Your instructions → For every record, give an exact copy that has no pictures in it.

(Itemized modification records)

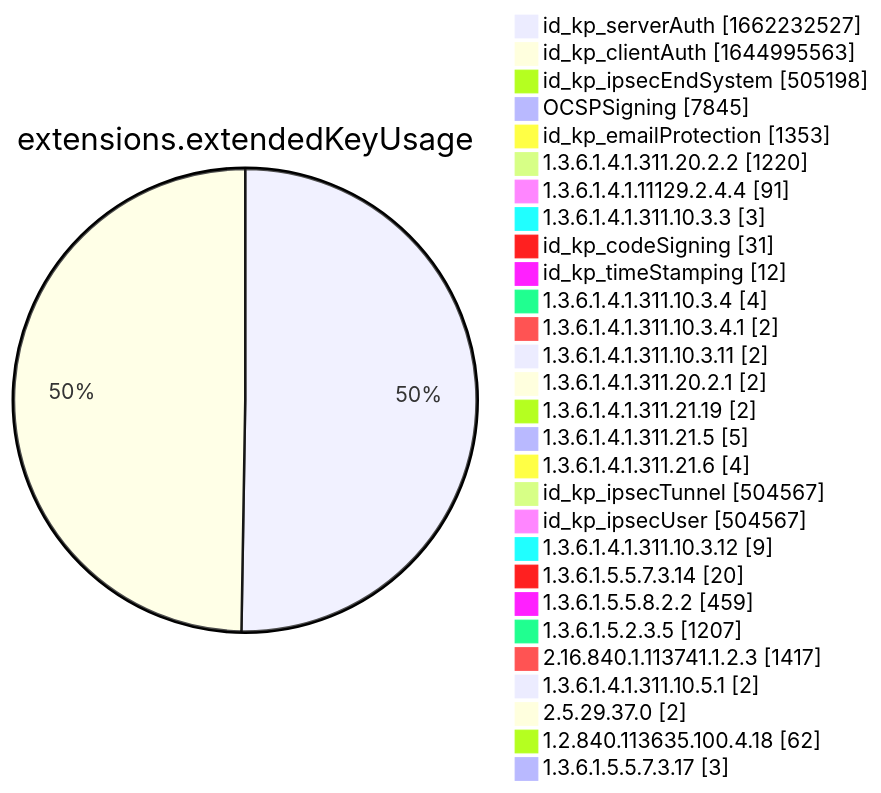
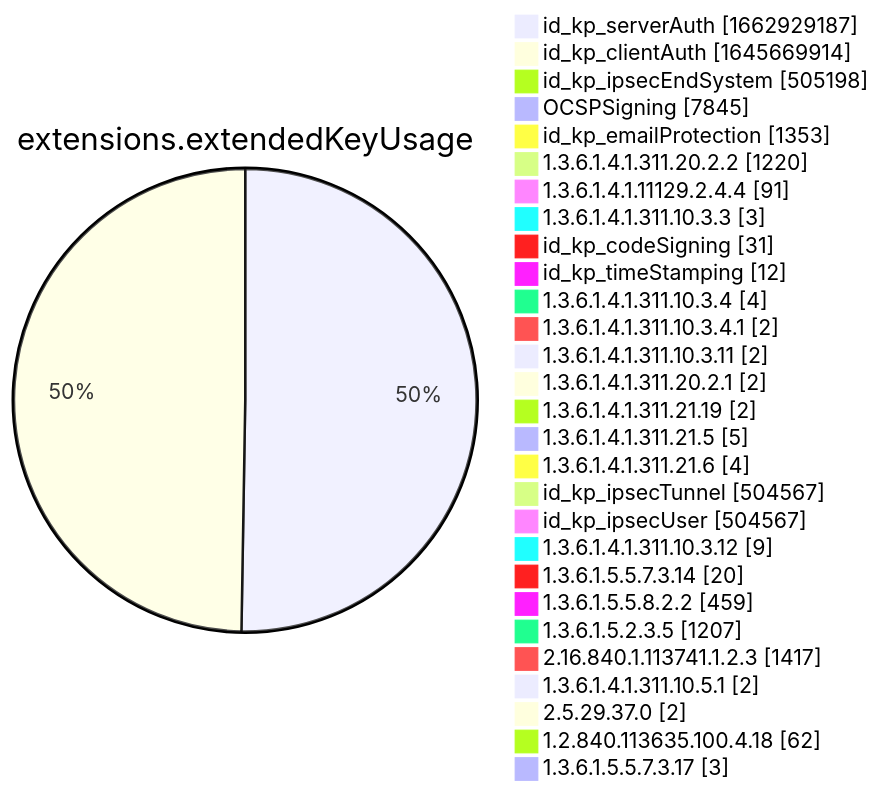
Before and after one commit to christiankrug/ctmonitor_visualization: diagram 12 of 15 in xenon2022/README.md, drawn with Mermaid. The commit also changed other lines of this file, not shown here.

````diff
--- a/xenon2022/README.md
+++ b/xenon2022/README.md
@@ -3887,32 +3887,32 @@
 ```mermaid
 pie showData
 title extensions.extendedKeyUsage
-"id_kp_serverAuth" :1662232527
-"id_kp_clientAuth" :1644995563
+"id_kp_serverAuth" :1662929187
+"id_kp_clientAuth" :1645669914
 "id_kp_ipsecEndSystem" :505198
 "OCSPSigning" :7845
 "id_kp_emailProtection" :1353
 "1.3.6.1.4.1.311.20.2.2" :1220
 "1.3.6.1.4.1.11129.2.4.4" :91
 "1.3.6.1.4.1.311.10.3.3" :3
 "id_kp_codeSigning" :31
 "id_kp_timeStamping" :12
 "1.3.6.1.4.1.311.10.3.4" :4
 "1.3.6.1.4.1.311.10.3.4.1" :2
 "1.3.6.1.4.1.311.10.3.11" :2
 "1.3.6.1.4.1.311.20.2.1" :2
 "1.3.6.1.4.1.311.21.19" :2
 "1.3.6.1.4.1.311.21.5" :5
 "1.3.6.1.4.1.311.21.6" :4
 "id_kp_ipsecTunnel" :504567
 "id_kp_ipsecUser" :504567
 "1.3.6.1.4.1.311.10.3.12" :9
 "1.3.6.1.5.5.7.3.14" :20
 "1.3.6.1.5.5.8.2.2" :459
 "1.3.6.1.5.2.3.5" :1207
 "2.16.840.1.113741.1.2.3" :1417
 "1.3.6.1.4.1.311.10.5.1" :2
 "2.5.29.37.0" :2
 "1.2.840.113635.100.4.18" :62
 "1.3.6.1.5.5.7.3.17" :3
 ```
````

Finished task →
Before and after one commit to christiankrug/ctmonitor_visualization: diagram 12 of 15 in xenon2022/README.md, drawn with Mermaid. The commit also changed other lines of this file, not shown here.

````diff
--- a/xenon2022/README.md
+++ b/xenon2022/README.md
@@ -3887,32 +3887,32 @@
 ```mermaid
 pie showData
 title extensions.extendedKeyUsage
-"id_kp_serverAuth" :1662232527
-"id_kp_clientAuth" :1644995563
+"id_kp_serverAuth" :1662929187
+"id_kp_clientAuth" :1645669914
 "id_kp_ipsecEndSystem" :505198
 "OCSPSigning" :7845
 "id_kp_emailProtection" :1353
 "1.3.6.1.4.1.311.20.2.2" :1220
 "1.3.6.1.4.1.11129.2.4.4" :91
 "1.3.6.1.4.1.311.10.3.3" :3
 "id_kp_codeSigning" :31
 "id_kp_timeStamping" :12
 "1.3.6.1.4.1.311.10.3.4" :4
 "1.3.6.1.4.1.311.10.3.4.1" :2
 "1.3.6.1.4.1.311.10.3.11" :2
 "1.3.6.1.4.1.311.20.2.1" :2
 "1.3.6.1.4.1.311.21.19" :2
 "1.3.6.1.4.1.311.21.5" :5
 "1.3.6.1.4.1.311.21.6" :4
 "id_kp_ipsecTunnel" :504567
 "id_kp_ipsecUser" :504567
 "1.3.6.1.4.1.311.10.3.12" :9
 "1.3.6.1.5.5.7.3.14" :20
 "1.3.6.1.5.5.8.2.2" :459
 "1.3.6.1.5.2.3.5" :1207
 "2.16.840.1.113741.1.2.3" :1417
 "1.3.6.1.4.1.311.10.5.1" :2
 "2.5.29.37.0" :2
 "1.2.840.113635.100.4.18" :62
 "1.3.6.1.5.5.7.3.17" :3
 ```
````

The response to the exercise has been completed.